**TO DO**
A word-for-word retyping of the listing is the goal.

**EXERCISE INPUT**

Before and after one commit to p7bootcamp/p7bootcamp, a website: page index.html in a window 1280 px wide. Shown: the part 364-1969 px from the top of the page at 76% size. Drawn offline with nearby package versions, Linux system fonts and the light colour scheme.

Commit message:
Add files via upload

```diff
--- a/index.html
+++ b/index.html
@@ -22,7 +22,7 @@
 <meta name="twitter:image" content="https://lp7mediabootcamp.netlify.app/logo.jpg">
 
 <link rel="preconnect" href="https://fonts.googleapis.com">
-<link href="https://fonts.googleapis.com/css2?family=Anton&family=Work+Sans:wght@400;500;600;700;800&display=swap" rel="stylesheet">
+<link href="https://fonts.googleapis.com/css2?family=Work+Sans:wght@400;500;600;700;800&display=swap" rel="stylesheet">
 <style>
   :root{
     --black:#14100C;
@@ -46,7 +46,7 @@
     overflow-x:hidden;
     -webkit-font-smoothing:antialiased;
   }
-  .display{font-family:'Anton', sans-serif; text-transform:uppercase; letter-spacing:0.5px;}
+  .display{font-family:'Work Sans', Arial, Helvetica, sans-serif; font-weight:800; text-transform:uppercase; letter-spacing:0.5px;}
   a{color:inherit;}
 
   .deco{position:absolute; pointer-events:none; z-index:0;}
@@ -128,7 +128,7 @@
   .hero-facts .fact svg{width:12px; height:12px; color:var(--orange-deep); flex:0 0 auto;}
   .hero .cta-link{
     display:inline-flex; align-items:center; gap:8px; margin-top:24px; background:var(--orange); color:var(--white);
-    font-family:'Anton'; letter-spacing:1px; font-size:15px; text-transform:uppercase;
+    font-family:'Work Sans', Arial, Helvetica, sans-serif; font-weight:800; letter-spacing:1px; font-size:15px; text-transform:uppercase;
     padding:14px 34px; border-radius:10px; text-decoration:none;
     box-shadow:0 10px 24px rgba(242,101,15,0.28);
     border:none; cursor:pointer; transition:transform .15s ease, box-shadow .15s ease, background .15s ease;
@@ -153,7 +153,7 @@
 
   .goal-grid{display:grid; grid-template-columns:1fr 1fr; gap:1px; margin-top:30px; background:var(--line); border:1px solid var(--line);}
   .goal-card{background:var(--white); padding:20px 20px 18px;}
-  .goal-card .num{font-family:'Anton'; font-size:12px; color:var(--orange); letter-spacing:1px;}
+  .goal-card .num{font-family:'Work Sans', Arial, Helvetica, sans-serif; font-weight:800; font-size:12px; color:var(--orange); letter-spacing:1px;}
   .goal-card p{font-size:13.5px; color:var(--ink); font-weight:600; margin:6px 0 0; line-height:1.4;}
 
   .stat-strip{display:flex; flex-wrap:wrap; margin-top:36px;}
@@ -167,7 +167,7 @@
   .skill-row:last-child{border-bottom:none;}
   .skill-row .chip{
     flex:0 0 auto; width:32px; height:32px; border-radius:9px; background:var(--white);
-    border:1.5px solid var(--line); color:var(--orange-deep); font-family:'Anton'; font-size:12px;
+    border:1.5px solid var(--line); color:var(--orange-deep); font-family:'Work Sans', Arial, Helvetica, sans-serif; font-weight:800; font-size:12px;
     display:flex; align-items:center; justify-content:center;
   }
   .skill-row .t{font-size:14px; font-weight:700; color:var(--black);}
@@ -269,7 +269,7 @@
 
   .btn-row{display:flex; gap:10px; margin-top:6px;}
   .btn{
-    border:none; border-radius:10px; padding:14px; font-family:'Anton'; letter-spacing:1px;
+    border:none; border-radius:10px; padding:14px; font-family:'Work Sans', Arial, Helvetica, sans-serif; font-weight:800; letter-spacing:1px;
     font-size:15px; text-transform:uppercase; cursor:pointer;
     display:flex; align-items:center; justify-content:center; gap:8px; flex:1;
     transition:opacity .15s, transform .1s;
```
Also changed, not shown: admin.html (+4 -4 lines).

**RESULT OF THE TASK**
Before and after one commit to p7bootcamp/p7bootcamp, a website: page index.html in a window 1280 px wide. Shown: the part 364-1969 px from the top of the page at 76% size. Drawn offline with nearby package versions, Linux system fonts and the light colour scheme.

Commit message:
Add files via upload

```diff
--- a/index.html
+++ b/index.html
@@ -22,7 +22,7 @@
 <meta name="twitter:image" content="https://lp7mediabootcamp.netlify.app/logo.jpg">
 
 <link rel="preconnect" href="https://fonts.googleapis.com">
-<link href="https://fonts.googleapis.com/css2?family=Anton&family=Work+Sans:wght@400;500;600;700;800&display=swap" rel="stylesheet">
+<link href="https://fonts.googleapis.com/css2?family=Work+Sans:wght@400;500;600;700;800&display=swap" rel="stylesheet">
 <style>
   :root{
     --black:#14100C;
@@ -46,7 +46,7 @@
     overflow-x:hidden;
     -webkit-font-smoothing:antialiased;
   }
-  .display{font-family:'Anton', sans-serif; text-transform:uppercase; letter-spacing:0.5px;}
+  .display{font-family:'Work Sans', Arial, Helvetica, sans-serif; font-weight:800; text-transform:uppercase; letter-spacing:0.5px;}
   a{color:inherit;}
 
   .deco{position:absolute; pointer-events:none; z-index:0;}
@@ -128,7 +128,7 @@
   .hero-facts .fact svg{width:12px; height:12px; color:var(--orange-deep); flex:0 0 auto;}
   .hero .cta-link{
     display:inline-flex; align-items:center; gap:8px; margin-top:24px; background:var(--orange); color:var(--white);
-    font-family:'Anton'; letter-spacing:1px; font-size:15px; text-transform:uppercase;
+    font-family:'Work Sans', Arial, Helvetica, sans-serif; font-weight:800; letter-spacing:1px; font-size:15px; text-transform:uppercase;
     padding:14px 34px; border-radius:10px; text-decoration:none;
     box-shadow:0 10px 24px rgba(242,101,15,0.28);
     border:none; cursor:pointer; transition:transform .15s ease, box-shadow .15s ease, background .15s ease;
@@ -153,7 +153,7 @@
 
   .goal-grid{display:grid; grid-template-columns:1fr 1fr; gap:1px; margin-top:30px; background:var(--line); border:1px solid var(--line);}
   .goal-card{background:var(--white); padding:20px 20px 18px;}
-  .goal-card .num{font-family:'Anton'; font-size:12px; color:var(--orange); letter-spacing:1px;}
+  .goal-card .num{font-family:'Work Sans', Arial, Helvetica, sans-serif; font-weight:800; font-size:12px; color:var(--orange); letter-spacing:1px;}
   .goal-card p{font-size:13.5px; color:var(--ink); font-weight:600; margin:6px 0 0; line-height:1.4;}
 
   .stat-strip{display:flex; flex-wrap:wrap; margin-top:36px;}
@@ -167,7 +167,7 @@
   .skill-row:last-child{border-bottom:none;}
   .skill-row .chip{
     flex:0 0 auto; width:32px; height:32px; border-radius:9px; background:var(--white);
-    border:1.5px solid var(--line); color:var(--orange-deep); font-family:'Anton'; font-size:12px;
+    border:1.5px solid var(--line); color:var(--orange-deep); font-family:'Work Sans', Arial, Helvetica, sans-serif; font-weight:800; font-size:12px;
     display:flex; align-items:center; justify-content:center;
   }
   .skill-row .t{font-size:14px; font-weight:700; color:var(--black);}
@@ -269,7 +269,7 @@
 
   .btn-row{display:flex; gap:10px; margin-top:6px;}
   .btn{
-    border:none; border-radius:10px; padding:14px; font-family:'Anton'; letter-spacing:1px;
+    border:none; border-radius:10px; padding:14px; font-family:'Work Sans', Arial, Helvetica, sans-serif; font-weight:800; letter-spacing:1px;
     font-size:15px; text-transform:uppercase; cursor:pointer;
     display:flex; align-items:center; justify-content:center; gap:8px; flex:1;
     transition:opacity .15s, transform .1s;
```
Also changed, not shown: admin.html (+4 -4 lines).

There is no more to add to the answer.